Waldorf introduced the Streichfett String Synthesizer in the size of the Waldorf Rocket in 2014. The news about it spread fast, as it was a big suprise to see a hardware version of a string machine being built in this century or millenium again.
On the Musikmesse a few prototypes where shown (one is seen above on the left). They were slightly different in the lables and functions. And Waldorf changed the ensemble FX section for a better sound before releasing the production version (seen on the right).
It was not Waldorf's goal to do a string machine to be able to recreate every well known string machine in all its sound details. But to built a flexible and programmable version with a wider range of sound characters then any other string machine I can think of. And all this for a price tag below you have to pay for a single vintage string machine on online auctions. And they did it very well!
You can get the silky string sound of a Korg Lambda, the bass range of the Elka Rhapsody, the wide lush sound of a Logan String Melody well enough to be used on stage or in context. But of cause, the Streichfett is not a 100% copy soundwise of these. But way more flexible.
The synthesizer section was added to get the often seen string and polysynth sound combinations of later seventies string machines. And it is not its intention to be s full super synth, but to recreat the typical timbres of the mostly preset synth sound you got in stringmachines 35 to 40 years ago.
The Streichfett is working all digital inside. Even the Ensemble and Chorus FX is digital. It hasn't got an audio in to use the ensemble FX with external gear.

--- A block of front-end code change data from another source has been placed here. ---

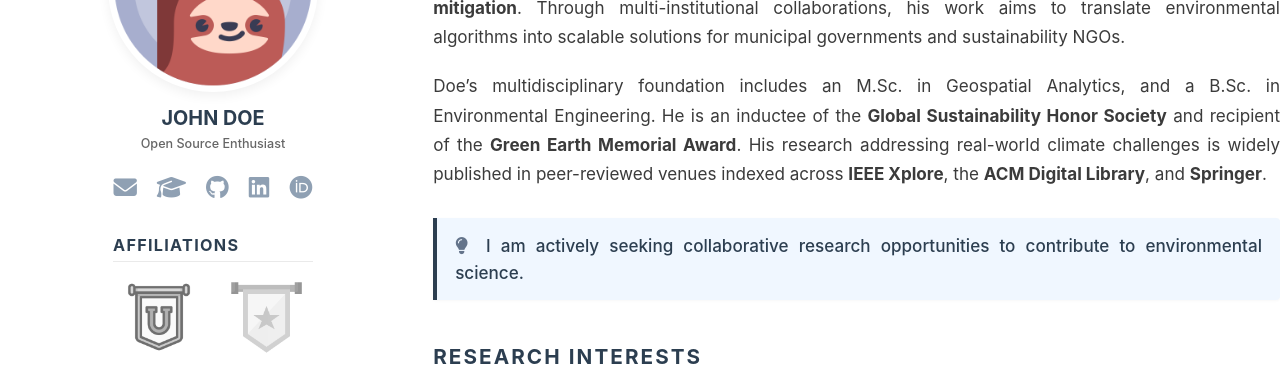
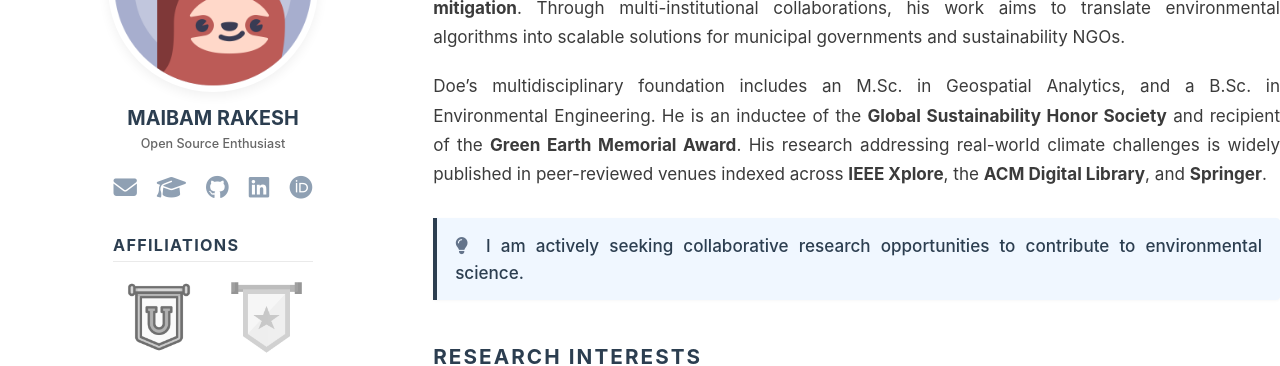
Before and after one commit to maibamrakeshsingh/maibamrakeshsingh.github.io, a Jekyll site: the page built from _pages/about.md, in a window 1280 px wide and 1382 px high. Shown: the part 302-668 px from the top of the window. Built offline with Jekyll 4.4.1, drawn with Linux system fonts in a browser that asks for light colours; a script bundle is joined from its source files by our own code; library files that are not in the unit come from our copies.

Commit message:
Update author name in configuration file

```diff
--- a/_config.yml
+++ b/_config.yml
@@ -23,7 +23,7 @@ repository               : "minimalacademicsite/minimalacademicsite.github.io"
 author:
   # Biographic information
   avatar           : "profile.png"
-  name             : "John Doe"
+  name             : "Maibam Rakesh"
   description      : ""
   pronouns         : ""
   bio              : "I am a researcher focusing on machine learning and data science."
```
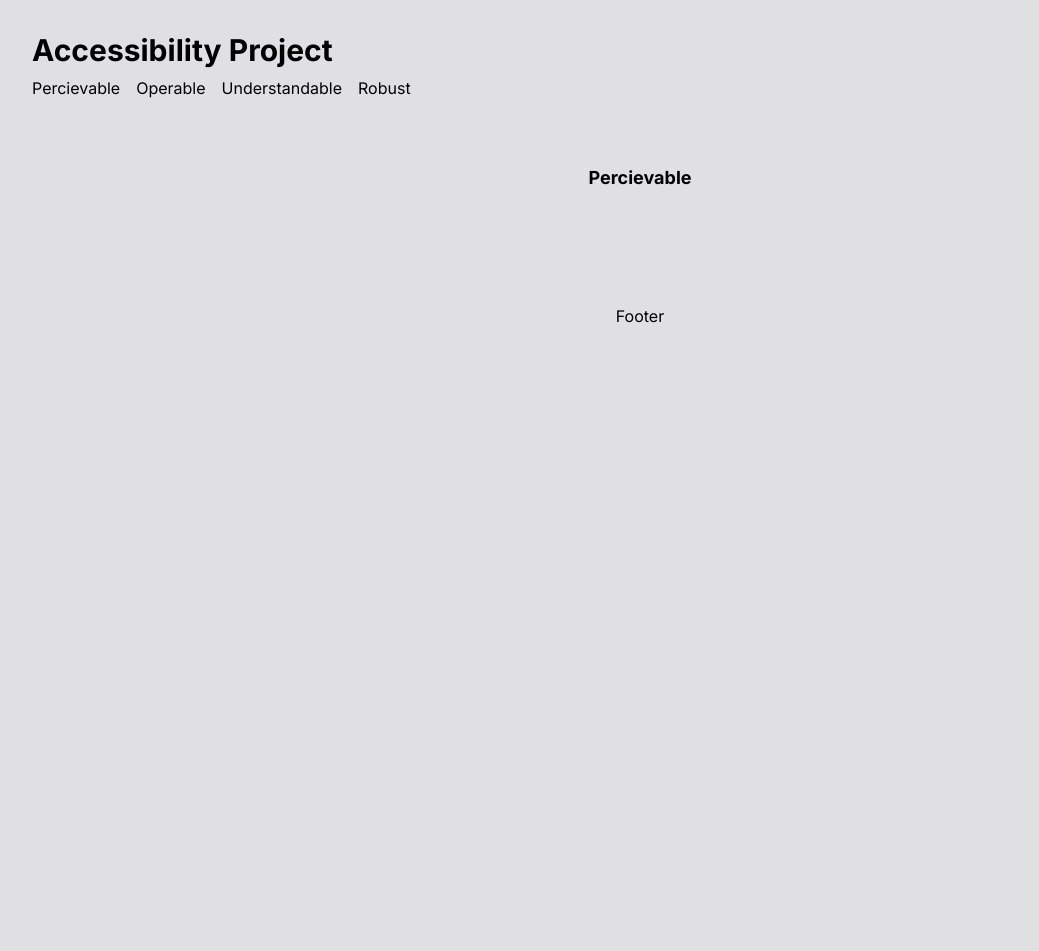
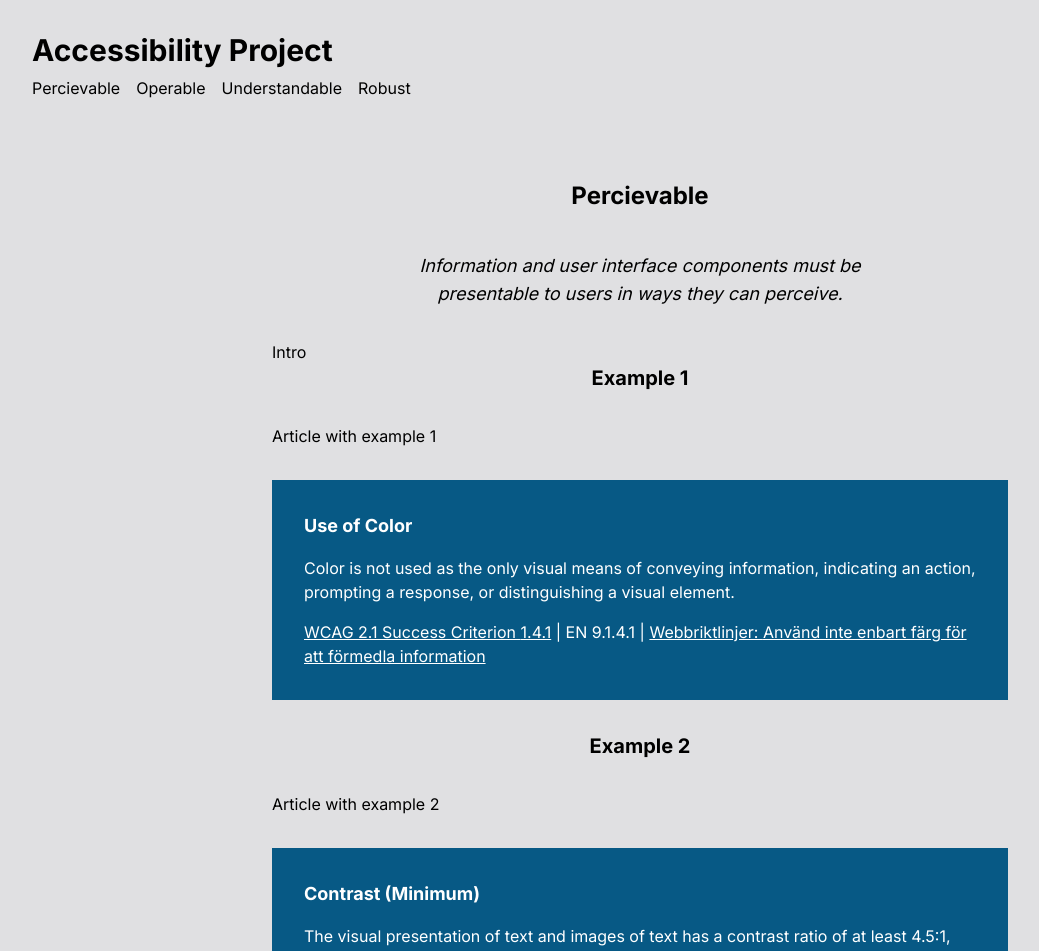
Before and after one commit to freddiekaplan-cme/accessibility, a Next.js app: page /percievable in a window 1280 px wide. Shown: the top 951 px of the page, without its empty margins (0-1039 px from the left). Before the commit the page ends 800 px from the top, so only its background shows below. Built offline with nearby package versions, Linux system fonts and the light colour scheme.

Commit message:
Add percievable WCAG criteria and update criteria component.

```diff
--- a/app/Types.ts
+++ b/app/Types.ts
@@ -3,6 +3,9 @@ import { Url } from "next/dist/shared/lib/router/router"
 export interface CriteriaType {
 	criteriaTitle: string | undefined
 	text: string | undefined
+	text2?: string | undefined
+	text3?: string | undefined
+	text4?: string | undefined
 	wcag: string | undefined
 	wcagLink: Url
 	en: string | undefined
--- a/app/components/Criteria.tsx
+++ b/app/components/Criteria.tsx
@@ -5,6 +5,9 @@ import Link from "next/link"
 const Criteria: React.FC<CriteriaType> = ({
 	criteriaTitle,
 	text,
+	text2,
+	text3,
+	text4,
 	wcag,
 	wcagLink,
 	en,
@@ -16,6 +19,13 @@ const Criteria: React.FC<CriteriaType> = ({
 			<div className="my-8 bg-sky-800 p-4 sm:p-8 text-white">
 				<h3 className="font-bold text-lg">{criteriaTitle}</h3>
 				<p>{text}</p>
+				{text2 && (
+					<ul className="ml-4">
+						<li>{text2}</li>
+						{text3 && <li>{text3}</li>}
+						{text4 && <li>{text4}</li>}
+					</ul>
+				)}
 				<nav className="mt-4">
 					<Link className="underline" href={wcagLink}>
 						WCAG 2.1 Success Criterion {wcag}
--- a/app/components/PrincipleTitle.tsx
+++ b/app/components/PrincipleTitle.tsx
@@ -5,7 +5,7 @@ const PrincipleTitle: React.FC<PrincipleTitleType> = ({ title, quote }) => {
 	return (
 		<>
 			<h2 className="text-center text-2xl font-bold mb-10">{title}</h2>
-			<div className=" flex justify-center">
+			<div className="flex justify-center">
 				<blockquote className="mb-8 text-lg italic sm:w-[60%] sm:text-center">
 					{quote}
 				</blockquote>
--- a/app/constants/Criterias.ts
+++ b/app/constants/Criterias.ts
@@ -1,4 +1,45 @@
 export const criteria = [
+	{
+		criteriaTitle: "Use of Color",
+		wcag: "1.4.1",
+		wcagLink: "https://www.w3.org/TR/WCAG21/#use-of-color",
+		en: "9.1.4.1",
+		webb: "Använd inte enbart färg för att förmedla information",
+		webbLink:
+			"https://www.digg.se/webbriktlinjer/alla-webbriktlinjer/anvand-inte-enbart-farg-for-att-formedla-information",
+		text: "Color is not used as the only visual means of conveying information, indicating an action, prompting a response, or distinguishing a visual element.",
+		principle: "perceivable",
+		level: "A",
+	},
+	{
+		criteriaTitle: "Contrast (Minimum)",
+		wcag: "1.4.3",
+		wcagLink: "https://www.w3.org/TR/WCAG21/#contrast-minimum",
+		en: "9.1.4.3",
+		webb: "Använd tillräcklig kontrast mellan text och bakgrund",
+		webbLink:
+			"https://www.digg.se/webbriktlinjer/alla-webbriktlinjer/anvand-tillracklig-kontrast-mellan-text-och-bakgrund",
+		text: "The visual presentation of text and images of text has a contrast ratio of at least 4.5:1, except for the following:",
+		text2: "Large-scale text and images of large-scale text have a contrast ratio of at least 3:1.",
+		text3: "Text or images of text that are part of an inactive user interface component, that are pure decoration, that are not visible to anyone, or that are part of a picture that contains significant other visual content, have no contrast requirement.",
+		text4: "Text that is part of a logo or brand name has no contrast requirement.",
+		principle: "perceivable",
+		level: "AA",
+	},
+	{
+		criteriaTitle: "Non-text Contrast",
+		wcag: "1.4.11",
+		wcagLink: "https://www.w3.org/TR/WCAG21/#non-text-contrast",
+		en: "9.1.4.11",
+		webb: "Använd tillräckliga kontraster i komponenter och grafik",
+		webbLink:
+			"https://www.digg.se/webbriktlinjer/alla-webbriktlinjer/anvand-tillrackliga-kontraster-i-komponenter-och-grafik",
+		text: "The visual presentation of the following have a contrast ratio of at least 3:1 against adjacent color(s):",
+		text2: "Visual information required to identify user interface components and states, except for inactive components or where the appearance of the component is determined by the user agent and not modified by the author;",
+		text3: "Parts of graphics required to understand the content, except when a particular presentation of graphics is essential to the information being conveyed.",
+		principle: "perceivable",
+		level: "AA",
+	},
 	{
 		criteriaTitle: "Name, Role, Value",
 		wcag: "4.1.2",
@@ -9,5 +50,6 @@ export const criteria = [
 			"https://www.digg.se/webbriktlinjer/alla-webbriktlinjer/se-till-att-komponenter-fungerar-i-hjalpmedel",
 		text: "For all user interface components (including but not limited to: form elements, links and components generated by scripts), the name and role can be programmatically determined; states, properties, and values that can be set by the user can be programmatically set; and notification of changes to these items is available to user agents, including assistive technologies.",
 		principle: "robust",
+		level: "A",
 	},
 ]
--- a/app/globals.css
+++ b/app/globals.css
@@ -19,7 +19,8 @@ body {
 	color: rgb(var(--font-rgb));
 }
 
-p {
+p,
+li {
 	margin: 16px 0;
 }
 
@@ -30,3 +31,7 @@ code {
 input {
 	width: 100%;
 }
+
+ul {
+	list-style-type: disc;
+}
--- a/app/percievable/page.tsx
+++ b/app/percievable/page.tsx
@@ -1,9 +1,86 @@
 import React from "react"
+import PrincipleTitle from "../components/PrincipleTitle"
+import Criteria from "../components/Criteria"
+import { criteria } from "../constants/Criterias"
 
 const page = () => {
+	const wcag141 = criteria.find((item) => item.wcag === "1.4.1")
+	const wcag143 = criteria.find((item) => item.wcag === "1.4.3")
+	const wcag1411 = criteria.find((item) => item.wcag === "1.4.11")
+
+	if (!wcag141) {
+		return <div>Error loading information about WCAG 1.4.1.</div>
+	}
+
+	if (!wcag143) {
+		return <div>Error loading information about WCAG 1.4.3.</div>
+	}
+
+	if (!wcag1411) {
+		return <div>Error loading information about WCAG 1.4.11.</div>
+	}
+
 	return (
-		<div className="flex flex-col p-8">
-			<h2 className="text-center text-lg font-bold">Percievable</h2>
+		<div className="flex flex-col items-center">
+			<div className="flex flex-col max-w-3xl w-[100%] p-4 sm:m-8">
+				<PrincipleTitle
+					title="Percievable"
+					quote="Information and user interface components must be presentable to users in ways they can perceive."
+				/>
+
+				<section>Intro</section>
+
+				<article>
+					<h3 className="text-center text-xl font-bold mb-8">
+						Example 1
+					</h3>
+					<p>Article with example 1</p>
+					<Criteria
+						criteriaTitle={wcag141.criteriaTitle}
+						text={wcag141.text}
+						wcag={wcag141.wcag}
+						wcagLink={wcag141.wcagLink}
+						en={wcag141.en}
+						webb={wcag141.webb}
+						webbLink={wcag141.webbLink}
+					/>
+				</article>
+				<article>
+					<h3 className="text-center text-xl font-bold mb-8">
+						Example 2
+					</h3>
+					<p>Article with example 2</p>
+					<Criteria
+						criteriaTitle={wcag143.criteriaTitle}
+						text={wcag143.text}
+						text2={wcag143.text2}
+						text3={wcag143.text3}
+						text4={wcag143.text4}
+						wcag={wcag143.wcag}
+						wcagLink={wcag143.wcagLink}
+						en={wcag143.en}
+						webb={wcag143.webb}
+						webbLink={wcag143.webbLink}
+					/>
+				</article>
+				<article>
+					<h3 className="text-center text-xl font-bold mb-8">
+						Example 3
+					</h3>
+					<p>Article with example 3</p>
+					<Criteria
+						criteriaTitle={wcag1411.criteriaTitle}
+						text={wcag1411.text}
+						text2={wcag143.text2}
+						text3={wcag143.text3}
+						wcag={wcag1411.wcag}
+						wcagLink={wcag1411.wcagLink}
+						en={wcag1411.en}
+						webb={wcag1411.webb}
+						webbLink={wcag1411.webbLink}
+					/>
+				</article>
+			</div>
 		</div>
 	)
 }
```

Maybe Waldorf will built some super Ensemble FX like the Synthoma Élkorus or the Wersi Voice or the Baloran TriKo